RECORDS:

=== Begin Enclosure ===

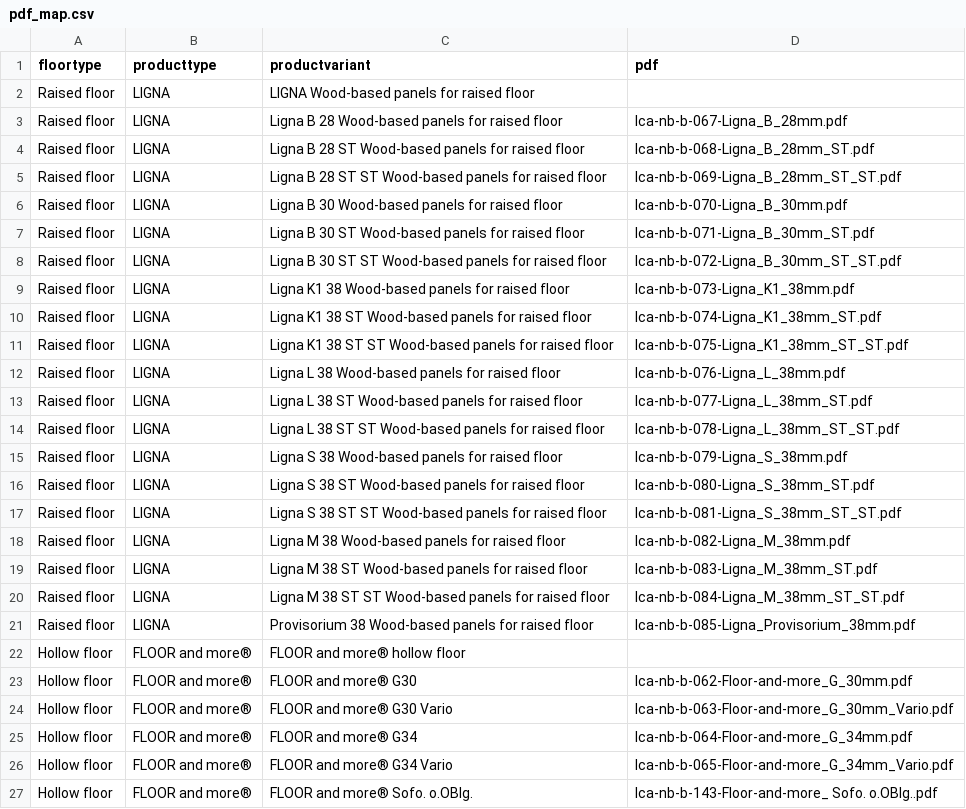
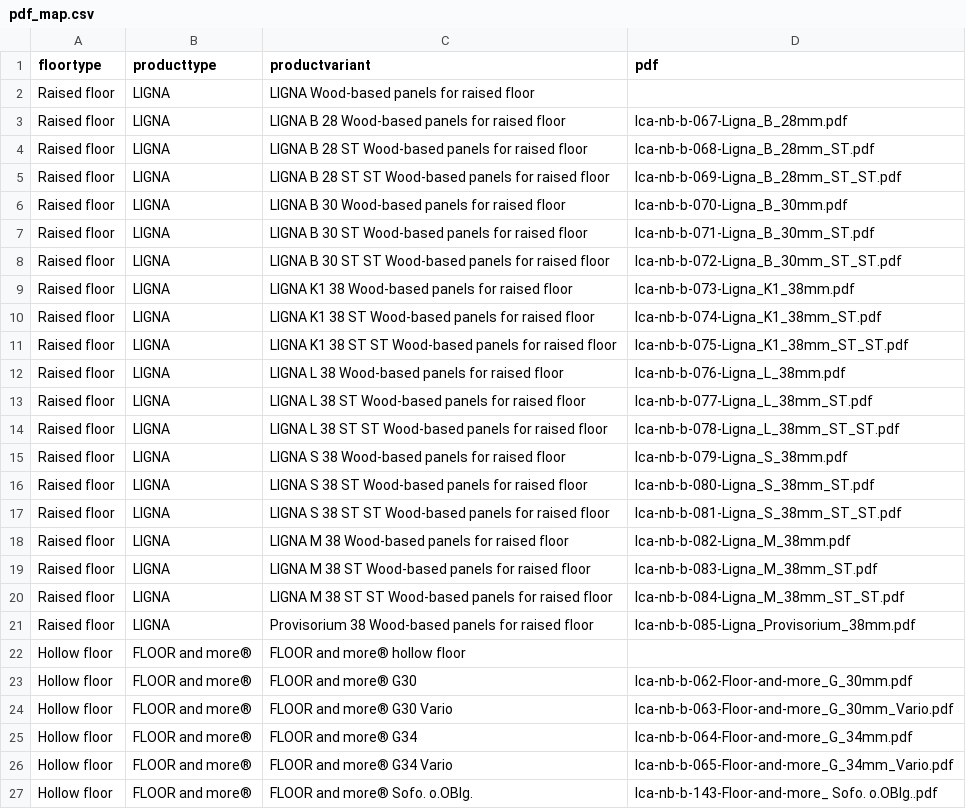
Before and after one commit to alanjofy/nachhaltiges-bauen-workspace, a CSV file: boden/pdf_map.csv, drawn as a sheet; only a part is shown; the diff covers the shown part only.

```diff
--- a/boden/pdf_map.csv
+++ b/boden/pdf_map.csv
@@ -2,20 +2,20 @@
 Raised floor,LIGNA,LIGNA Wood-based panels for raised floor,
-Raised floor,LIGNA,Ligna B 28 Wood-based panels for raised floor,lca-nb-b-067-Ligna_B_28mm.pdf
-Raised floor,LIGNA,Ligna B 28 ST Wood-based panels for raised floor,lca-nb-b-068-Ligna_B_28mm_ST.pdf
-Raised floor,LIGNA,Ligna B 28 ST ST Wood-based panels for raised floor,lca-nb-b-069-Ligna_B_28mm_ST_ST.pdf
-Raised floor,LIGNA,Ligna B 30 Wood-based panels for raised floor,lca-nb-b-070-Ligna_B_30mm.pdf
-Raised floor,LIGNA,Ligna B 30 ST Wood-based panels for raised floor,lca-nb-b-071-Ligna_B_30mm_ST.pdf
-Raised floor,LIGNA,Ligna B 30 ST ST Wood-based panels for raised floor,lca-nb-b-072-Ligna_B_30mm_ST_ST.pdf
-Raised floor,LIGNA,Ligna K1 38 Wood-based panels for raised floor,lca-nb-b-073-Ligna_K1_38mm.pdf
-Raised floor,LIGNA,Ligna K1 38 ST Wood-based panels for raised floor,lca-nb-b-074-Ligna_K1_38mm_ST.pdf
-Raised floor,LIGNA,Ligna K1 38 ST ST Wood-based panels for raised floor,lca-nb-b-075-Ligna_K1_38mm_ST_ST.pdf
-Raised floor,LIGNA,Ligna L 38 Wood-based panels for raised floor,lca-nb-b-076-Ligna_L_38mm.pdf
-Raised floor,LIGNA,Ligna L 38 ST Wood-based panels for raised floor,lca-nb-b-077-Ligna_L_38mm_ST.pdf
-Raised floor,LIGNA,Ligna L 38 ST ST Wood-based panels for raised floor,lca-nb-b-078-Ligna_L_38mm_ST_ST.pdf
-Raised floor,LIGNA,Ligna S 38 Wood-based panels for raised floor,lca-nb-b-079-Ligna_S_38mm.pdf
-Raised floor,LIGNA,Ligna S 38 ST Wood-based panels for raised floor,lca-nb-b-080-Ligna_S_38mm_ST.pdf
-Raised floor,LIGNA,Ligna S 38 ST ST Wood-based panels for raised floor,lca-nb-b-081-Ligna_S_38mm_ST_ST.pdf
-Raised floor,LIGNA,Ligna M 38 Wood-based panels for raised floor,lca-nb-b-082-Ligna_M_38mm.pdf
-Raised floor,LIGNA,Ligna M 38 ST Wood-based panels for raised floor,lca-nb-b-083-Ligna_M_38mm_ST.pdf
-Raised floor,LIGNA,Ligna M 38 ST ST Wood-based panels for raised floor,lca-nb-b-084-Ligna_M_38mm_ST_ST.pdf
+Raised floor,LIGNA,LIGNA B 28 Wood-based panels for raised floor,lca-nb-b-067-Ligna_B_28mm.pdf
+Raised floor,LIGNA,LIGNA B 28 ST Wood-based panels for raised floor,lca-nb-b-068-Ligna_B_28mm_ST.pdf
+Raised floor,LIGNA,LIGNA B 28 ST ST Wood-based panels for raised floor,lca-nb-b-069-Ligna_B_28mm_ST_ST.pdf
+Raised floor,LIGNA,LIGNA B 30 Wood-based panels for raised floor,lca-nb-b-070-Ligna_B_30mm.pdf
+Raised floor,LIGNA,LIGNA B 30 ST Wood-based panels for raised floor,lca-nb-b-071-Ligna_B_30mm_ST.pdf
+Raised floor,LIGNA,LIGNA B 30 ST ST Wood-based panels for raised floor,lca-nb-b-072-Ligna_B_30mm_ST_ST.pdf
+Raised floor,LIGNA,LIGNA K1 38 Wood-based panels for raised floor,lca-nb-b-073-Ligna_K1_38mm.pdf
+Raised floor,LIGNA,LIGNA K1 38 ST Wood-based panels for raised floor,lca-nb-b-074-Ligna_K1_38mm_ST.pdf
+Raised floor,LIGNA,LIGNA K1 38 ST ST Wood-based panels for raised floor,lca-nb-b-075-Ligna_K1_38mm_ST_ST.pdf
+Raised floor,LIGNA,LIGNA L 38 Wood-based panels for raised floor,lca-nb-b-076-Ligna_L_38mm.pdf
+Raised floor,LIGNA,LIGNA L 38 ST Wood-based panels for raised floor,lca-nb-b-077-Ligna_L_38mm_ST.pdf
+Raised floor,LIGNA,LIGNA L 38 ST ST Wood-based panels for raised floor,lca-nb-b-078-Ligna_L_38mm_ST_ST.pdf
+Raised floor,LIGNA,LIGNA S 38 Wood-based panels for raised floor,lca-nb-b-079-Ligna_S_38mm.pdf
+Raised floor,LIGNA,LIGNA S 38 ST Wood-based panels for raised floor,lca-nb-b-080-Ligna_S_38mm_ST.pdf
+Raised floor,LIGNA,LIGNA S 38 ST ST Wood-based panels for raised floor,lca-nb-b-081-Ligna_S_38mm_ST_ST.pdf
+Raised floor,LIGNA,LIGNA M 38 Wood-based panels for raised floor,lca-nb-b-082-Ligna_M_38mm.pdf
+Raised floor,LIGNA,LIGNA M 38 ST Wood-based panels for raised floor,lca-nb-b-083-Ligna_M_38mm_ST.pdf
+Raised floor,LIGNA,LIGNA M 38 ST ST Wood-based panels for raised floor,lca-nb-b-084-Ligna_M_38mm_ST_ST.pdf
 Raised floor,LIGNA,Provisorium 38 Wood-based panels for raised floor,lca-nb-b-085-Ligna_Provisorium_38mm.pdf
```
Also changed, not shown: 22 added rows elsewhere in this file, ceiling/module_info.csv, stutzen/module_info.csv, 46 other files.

=== End Enclosure ===

TASK INSTRUCTIONS: Write down the full listing above exactly as it is, except for any images.

OUTPUT OF THE TASK:
Before and after one commit to alanjofy/nachhaltiges-bauen-workspace, a CSV file: boden/pdf_map.csv, drawn as a sheet; only a part is shown; the diff covers the shown part only.

```diff
--- a/boden/pdf_map.csv
+++ b/boden/pdf_map.csv
@@ -2,20 +2,20 @@
 Raised floor,LIGNA,LIGNA Wood-based panels for raised floor,
-Raised floor,LIGNA,Ligna B 28 Wood-based panels for raised floor,lca-nb-b-067-Ligna_B_28mm.pdf
-Raised floor,LIGNA,Ligna B 28 ST Wood-based panels for raised floor,lca-nb-b-068-Ligna_B_28mm_ST.pdf
-Raised floor,LIGNA,Ligna B 28 ST ST Wood-based panels for raised floor,lca-nb-b-069-Ligna_B_28mm_ST_ST.pdf
-Raised floor,LIGNA,Ligna B 30 Wood-based panels for raised floor,lca-nb-b-070-Ligna_B_30mm.pdf
-Raised floor,LIGNA,Ligna B 30 ST Wood-based panels for raised floor,lca-nb-b-071-Ligna_B_30mm_ST.pdf
-Raised floor,LIGNA,Ligna B 30 ST ST Wood-based panels for raised floor,lca-nb-b-072-Ligna_B_30mm_ST_ST.pdf
-Raised floor,LIGNA,Ligna K1 38 Wood-based panels for raised floor,lca-nb-b-073-Ligna_K1_38mm.pdf
-Raised floor,LIGNA,Ligna K1 38 ST Wood-based panels for raised floor,lca-nb-b-074-Ligna_K1_38mm_ST.pdf
-Raised floor,LIGNA,Ligna K1 38 ST ST Wood-based panels for raised floor,lca-nb-b-075-Ligna_K1_38mm_ST_ST.pdf
-Raised floor,LIGNA,Ligna L 38 Wood-based panels for raised floor,lca-nb-b-076-Ligna_L_38mm.pdf
-Raised floor,LIGNA,Ligna L 38 ST Wood-based panels for raised floor,lca-nb-b-077-Ligna_L_38mm_ST.pdf
-Raised floor,LIGNA,Ligna L 38 ST ST Wood-based panels for raised floor,lca-nb-b-078-Ligna_L_38mm_ST_ST.pdf
-Raised floor,LIGNA,Ligna S 38 Wood-based panels for raised floor,lca-nb-b-079-Ligna_S_38mm.pdf
-Raised floor,LIGNA,Ligna S 38 ST Wood-based panels for raised floor,lca-nb-b-080-Ligna_S_38mm_ST.pdf
-Raised floor,LIGNA,Ligna S 38 ST ST Wood-based panels for raised floor,lca-nb-b-081-Ligna_S_38mm_ST_ST.pdf
-Raised floor,LIGNA,Ligna M 38 Wood-based panels for raised floor,lca-nb-b-082-Ligna_M_38mm.pdf
-Raised floor,LIGNA,Ligna M 38 ST Wood-based panels for raised floor,lca-nb-b-083-Ligna_M_38mm_ST.pdf
-Raised floor,LIGNA,Ligna M 38 ST ST Wood-based panels for raised floor,lca-nb-b-084-Ligna_M_38mm_ST_ST.pdf
+Raised floor,LIGNA,LIGNA B 28 Wood-based panels for raised floor,lca-nb-b-067-Ligna_B_28mm.pdf
+Raised floor,LIGNA,LIGNA B 28 ST Wood-based panels for raised floor,lca-nb-b-068-Ligna_B_28mm_ST.pdf
+Raised floor,LIGNA,LIGNA B 28 ST ST Wood-based panels for raised floor,lca-nb-b-069-Ligna_B_28mm_ST_ST.pdf
+Raised floor,LIGNA,LIGNA B 30 Wood-based panels for raised floor,lca-nb-b-070-Ligna_B_30mm.pdf
+Raised floor,LIGNA,LIGNA B 30 ST Wood-based panels for raised floor,lca-nb-b-071-Ligna_B_30mm_ST.pdf
+Raised floor,LIGNA,LIGNA B 30 ST ST Wood-based panels for raised floor,lca-nb-b-072-Ligna_B_30mm_ST_ST.pdf
+Raised floor,LIGNA,LIGNA K1 38 Wood-based panels for raised floor,lca-nb-b-073-Ligna_K1_38mm.pdf
+Raised floor,LIGNA,LIGNA K1 38 ST Wood-based panels for raised floor,lca-nb-b-074-Ligna_K1_38mm_ST.pdf
+Raised floor,LIGNA,LIGNA K1 38 ST ST Wood-based panels for raised floor,lca-nb-b-075-Ligna_K1_38mm_ST_ST.pdf
+Raised floor,LIGNA,LIGNA L 38 Wood-based panels for raised floor,lca-nb-b-076-Ligna_L_38mm.pdf
+Raised floor,LIGNA,LIGNA L 38 ST Wood-based panels for raised floor,lca-nb-b-077-Ligna_L_38mm_ST.pdf
+Raised floor,LIGNA,LIGNA L 38 ST ST Wood-based panels for raised floor,lca-nb-b-078-Ligna_L_38mm_ST_ST.pdf
+Raised floor,LIGNA,LIGNA S 38 Wood-based panels for raised floor,lca-nb-b-079-Ligna_S_38mm.pdf
+Raised floor,LIGNA,LIGNA S 38 ST Wood-based panels for raised floor,lca-nb-b-080-Ligna_S_38mm_ST.pdf
+Raised floor,LIGNA,LIGNA S 38 ST ST Wood-based panels for raised floor,lca-nb-b-081-Ligna_S_38mm_ST_ST.pdf
+Raised floor,LIGNA,LIGNA M 38 Wood-based panels for raised floor,lca-nb-b-082-Ligna_M_38mm.pdf
+Raised floor,LIGNA,LIGNA M 38 ST Wood-based panels for raised floor,lca-nb-b-083-Ligna_M_38mm_ST.pdf
+Raised floor,LIGNA,LIGNA M 38 ST ST Wood-based panels for raised floor,lca-nb-b-084-Ligna_M_38mm_ST_ST.pdf
 Raised floor,LIGNA,Provisorium 38 Wood-based panels for raised floor,lca-nb-b-085-Ligna_Provisorium_38mm.pdf
```
Also changed, not shown: 22 added rows elsewhere in this file, ceiling/module_info.csv, stutzen/module_info.csv, 46 other files.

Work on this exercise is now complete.